When It Comes to Exotic Pets, Do Your Homework

Whether they are hamsters, parrots or iguanas, exotic pets have specific veterinary needs. Don’t get an exotic pet until you read this first.

If your exotic pet gets sick, do you know a vet who can help? By: pamas

What is an exotic pet? Good question.

In my experience, it’s anything but a dog or a cat. That leaves a lot of fantastic creatures that people keep in their homes in between the “dog” and “cat” label.

Veterinarians usually specialize in large or small animal medicine. Large means, well, large, like cows and horses. Throw in the other ruminants — and don’t forget the poultry. “Small animal medicine” means dogs and cats.

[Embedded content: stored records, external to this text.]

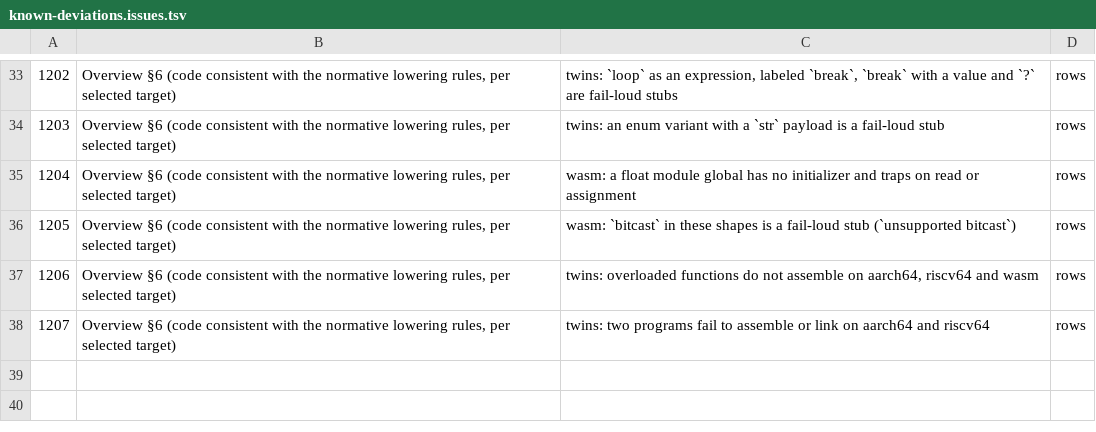
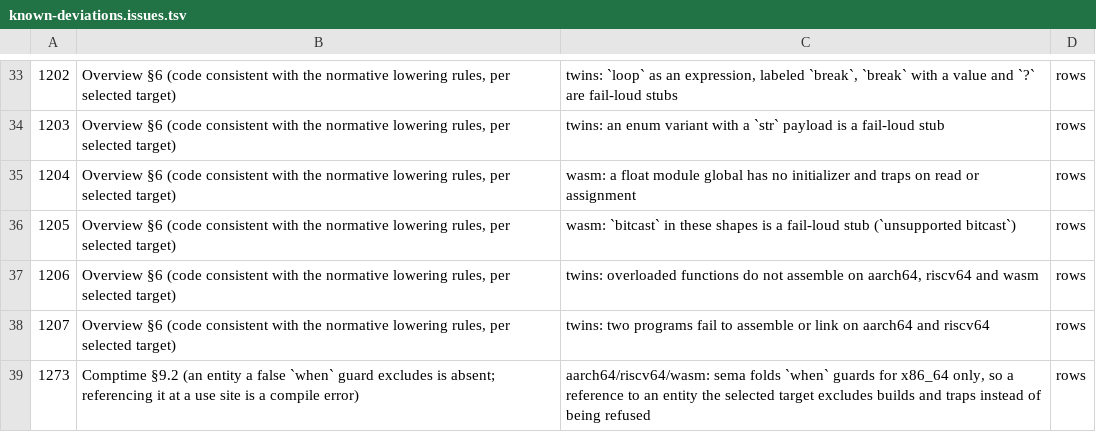
Before and after one commit to alatyr-programming-language/compiler, a TSV file: scripts/known-deviations.issues.tsv, drawn as a sheet; only a part is shown, gaps mark what is left out.

Commit message:
test(gates): known deviations of the 144 new directives (#1126 S4 slice 1)
161 rows, aarch64 55, riscv64 56, wasm 50, from `fixture_expect.sh --list unlisted` over a native
x86_64 walk of this tree (omen). x86_64 meets every new directive, so no row is an x86_64 wrong value.
Each row's issue is the stub that fired, measured with `scripts/xbackend_diff.sh --sites` and matched
to the stub table of the S2 issue that names it: #1184 21, #1191 17, #1188 16, #1198 16, #1190 12,
#1189 9, #713 8, #1186 8, #1187 8, #1200 8, #1202 8, #1194 6, #1199 4, #1193 3, #1197 3 (a
`@require` contract constructor called like a brand, #562), #1206 3, #1273 3, #550 2, #551 2,
#1204 2, #1205 2.

#1273 joins the issue table. sema folds a `when` guard for x86_64 only, so on the twins
`fmt_when_guard` builds a reference to an entity absent on the selected target, and traps, where
Comptime §9.2 requires a compile error.

`fixture_expect.sh --gate --observed <walk>`: ok, 0 stale/unlisted/changed/orphan/unissued.

```diff
--- a/scripts/known-deviations.issues.tsv
+++ b/scripts/known-deviations.issues.tsv
@@ -38 +38,2 @@
 1207	Overview §6 (code consistent with the normative lowering rules, per selected target)	twins: two programs fail to assemble or link on aarch64 and riscv64	rows
+1273	Comptime §9.2 (an entity a false `when` guard excludes is absent; referencing it at a use site is a compile error)	aarch64/riscv64/wasm: sema folds `when` guards for x86_64 only, so a reference to an entity the selected target excludes builds and traps instead of being refused	rows
```
Also changed, not shown: 1 other file.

So what’s in between? The exotics.

Who sees the bird, the degu, the rabbit, the, ferret, the rat, the guinea pig, the iguana, the monitor, the canary, the Amazon, the, well … I think you know where this is going. Who sees these fascinating creatures? It’s a vet who is dedicated to becoming specialized in some or all of these critters and referring when necessary.

Exotic Pet Precautions

Birds (Avian Medicine)

Parakeet to canary to cockatoo to un-tamed macaw. It’s a big bird world out there, and we need to know their idiosyncratic needs. An African gray is not an Amazon is not a rosella. Avian medicine is a specialty. My respect to those veterinarians who are changing the world for our feathered friends.

Don’t Miss: What You Need to Know Before You Get a Parrot


There is no simple handbook for these guys. They are an extremely diverse category. Does your vet know everything she should about the iguana left in a dorm room for the summer? The monitor lizard who won’t eat? The snake who might be egg bound? The badly colored gecko?

Like I said, big world out there…

According to Dr. Shawn Messonnier, DVM, writing in Exotic Pets: A Veterinary Guide for Owners, you should ask yourself 4 questions before you get a reptile:

  1. Do I want a pet just to look at, or do I want to handle and socialize it?
  2. How much time can I devote to my pet?
  3. Can I afford proper medical care?
  4. Can I make or buy the correct habitat (home) for my reptile?
Gerbils, guinea pigs and ferrets — and most species, in fact — have distinct veterinary needs from one another. By: npobre

Amphibians and Chelonians

What about the African dwarf frog with a bad leg or the turtle that was found under the couch for several weeks? Oy.

Small Mammals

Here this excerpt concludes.